Vox populi, vox Dei.
In the course of the day (December 7th), in spite of all the bayonets and blunderbusses, the report reached us that the Melbourne people had had a Monster Meeting of their own, equal to ours of November 29th, and that Mr. Foster, the “Jesuit,” had been dismissed from office.
The tragical act on Ballaarat was over; the scenery changed; and the comedy now proceeded to end in the farce of the State Trials in Melbourne.
Between Wednesday and Thursday, all the 160 prisoners were liberated, with the necessary exception of thirteen, reserved to confirm the title of this book.
I do not wish to omit one significant circumstance. On Tuesday night, December 5th, I was hobbled for the night to young Fergusson, an American, and shared with him his blankets. I felt very much for this young man, for he suffered from consumption; and as I do respect him, so I shall not disclose our private conversation. This, however, is to the purpose. He was among us, and with us at four o’clock on Saturday, at one and the same time when spy Peters was within the stockade.
No spy, no trap, no trooper appeared against young Fergusson. Doctor Kenworthy, his countryman, had the management of getting him off. I was glad at his obtaining his liberty, because he was a brave, kind-hearted, republican-minded young American, and I intend to keep his blue blankets he left to me in prison for my comfort, in his remembrance.
Raffaello Carboni.
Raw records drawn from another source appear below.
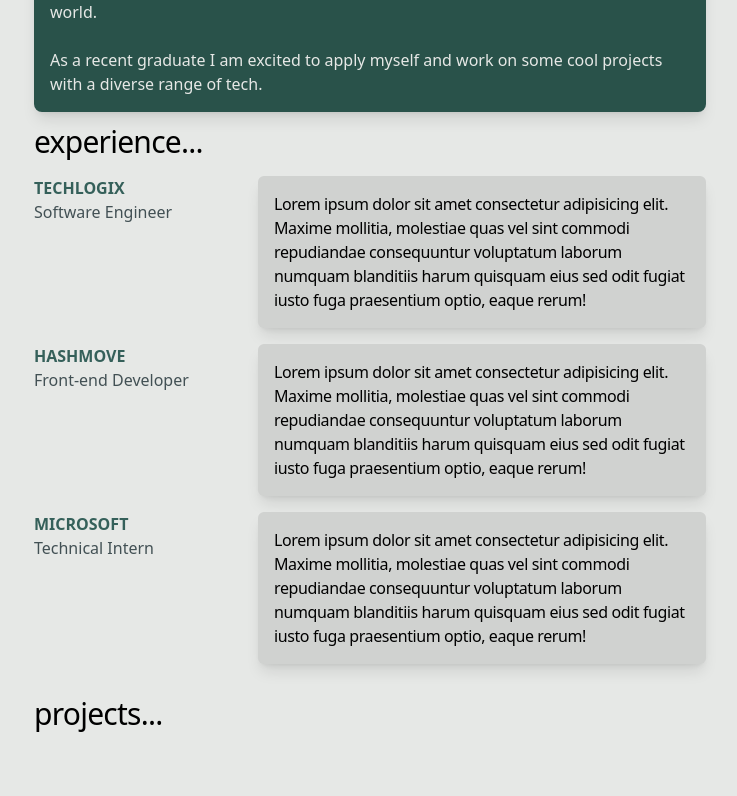
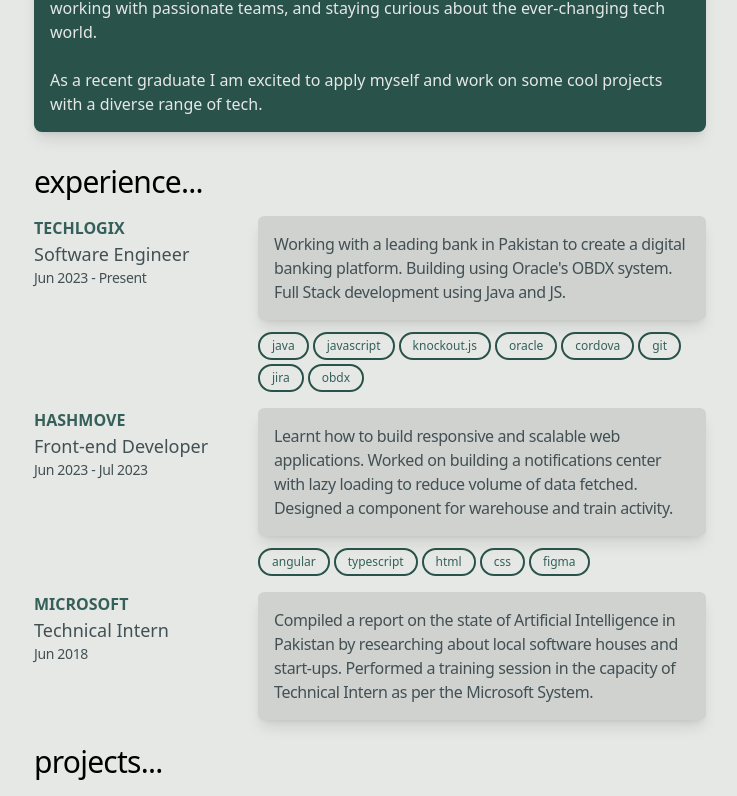
Before and after one commit to Mafzii/portfolio_v1, a Next.js app: page / in a window 1280 px wide. Shown: the part 384-1180 px from the top of the page, without its empty margins (270-1007 px from the left). Before the commit the page ends 1118 px from the top, so only its background shows below. Built offline with nearby package versions, Linux system fonts and the light colour scheme.

Commit message:
DEV-3: Experience | improvements on experience section

```diff
--- a/components/About.jsx
+++ b/components/About.jsx
@@ -2,10 +2,10 @@
 
 export default function About () {
     return (
-        <section className="">
+        <section className="my-4">
             <h1 className="text-black text-3xl tracking-tight">about...</h1>
             <div className="grid grid-cols-6">
-                <p className="bg-primary text-background shadow-lg rounded-lg p-4 col-span-6 m-3 mx-0">
+                <p className="bg-primary text-background shadow-lg rounded-lg p-4 col-span-6 my-4">
                     On a mission to build meaningful solutions. I love tackling complex challenges, working with passionate teams, and staying curious about the ever-changing tech world.
                     <br /><br />
                     As a recent graduate I am excited to apply myself and work on some cool projects with a diverse range of tech.
--- a/components/Experience.jsx
+++ b/components/Experience.jsx
@@ -5,47 +5,66 @@
         id:1,
         place: "TECHLOGIX",
         title: "Software Engineer",
+        date: "Jun 2023 - Present",
+        info: "Working with a leading bank in Pakistan to create a digital banking platform. Building using Oracle's OBDX system. Full Stack development using Java and JS.",
+        tech: ["java", "javascript", "knockout.js", "oracle", "cordova", "git", "jira", "obdx"],
     },
     {
         id:2,
         place: "HASHMOVE",
         title: "Front-end Developer",
+        date: "Jun 2023 - Jul 2023",
+        info: "Learnt how to build responsive and scalable web applications. Worked on building a notifications center with lazy loading to reduce volume of data fetched. Designed a component for warehouse and train activity.",
+        tech: ["angular", "typescript", "html", "css", "figma"],
     },
     {
         id:3,
         place: "MICROSOFT",
         title: "Technical Intern",
+        date: "Jun 2018",
+        info: "Compiled a report on the state of Artificial Intelligence in Pakistan by researching about local software houses and start-ups. Performed a training session in the capacity of Technical Intern as per the Microsoft System.",
     }
 ]
 
 export default function Experience () {
     return (
-        <section className="">
+        <section className="my-4">
             <h1 className="text-black text-3xl tracking-tight">experience...</h1>
-            <div className="p-4 px-0">
+            <div className="my-4">
                 {
                     _experience.map((info) => {
                         return (
-                            <div key={info['id']} className="pb-4">
+                            <div key={info["id"]} className="mb-4">
                                 <div className="grid grid-cols-6 gap-0">
                                     <div className="col-span-2">
                                         <h3 className="text-text font-bold">{info["place"]}</h3>
-                                        <p className="text-secondary">{info["title"]}</p>
+                                        <p className="text-secondary text-lg">{info["title"]}</p>
+                                        <p className="text-secondary font-light text-sm tracking-tight">{info["date"]}</p>
                                     </div>
-                                    <div className="col-span-4 bg-background-dark rounded-md p-4 shadow-lg">
-                                        <p className="text-black tracking-tight font-sm">Lorem ipsum dolor sit amet consectetur adipisicing elit. Maxime mollitia,
-molestiae quas vel sint commodi repudiandae consequuntur voluptatum laborum
-numquam blanditiis harum quisquam eius sed odit fugiat iusto fuga praesentium
-optio, eaque rerum! </p>
+                                    <div className="col-span-4">
+                                        <div className="bg-background-dark rounded-md p-4 shadow-lg">
+                                            <p className="text-secondary tracking-tight font-sm">{info["info"]}</p>
+                                        </div>
+                                        <div className="flex flex-wrap mt-2">
+                                        {
+                                            info["tech"] ? (
+                                                info["tech"].map((label) => {
+                                                    return (
+                                                        <div key={info["id"]} className="mt-1 me-1 rounded-full bg-transparent py-1 px-3 border-2 border-solid border-primary">
+                                                            <p className="text-text text-xs font-light">{label}</p>
+                                                        </div>
+                                                    )
+                                                })
+                                            ) : null
+                                        }
+                                        </div>
                                     </div>
                                 </div>
                             </div>
                         )
                     })
                 }
-
             </div>
-
         </section>
     )
 }
--- a/components/Navbar.jsx
+++ b/components/Navbar.jsx
@@ -13,7 +13,7 @@
             </a>
           </h1>
           <h2 className="text-black text-2xl">
-            Software Engineer at Techlogix
+            Software Engineer
           </h2>
           <div className="py-2">
             <p><a className="hover:text-black">/about</a></p>
--- a/components/Projects.jsx
+++ b/components/Projects.jsx
@@ -2,7 +2,7 @@
 
 export default function Projects () {
     return (
-        <section className="">
+        <section className="my-4">
             <h1 className="text-black text-3xl tracking-tight">projects...</h1>
             <div>
                 {/* create a way to display projects in a list view */}
--- a/tailwind.config.js
+++ b/tailwind.config.js
@@ -20,7 +20,7 @@
         'background-dark': '#D0D2D0',
         'primary':'#29524A',
         'secondary':'#425054',
-        'accent':'#D0F4EA'
+        'accent': '#32E7C3' // light: '#D0F4EA'
       },
     },
   },
```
The Eureka Stockade: The Consequence of Some Pirates Wanting on Quarter-Deck a Rebellion, Public Library of South Australia, Adelaide, 1962 [facsimile of the 1855 edition], pages 87-88
vox populi, vox Dei = (Latin) “the voice of the people is the voice of God”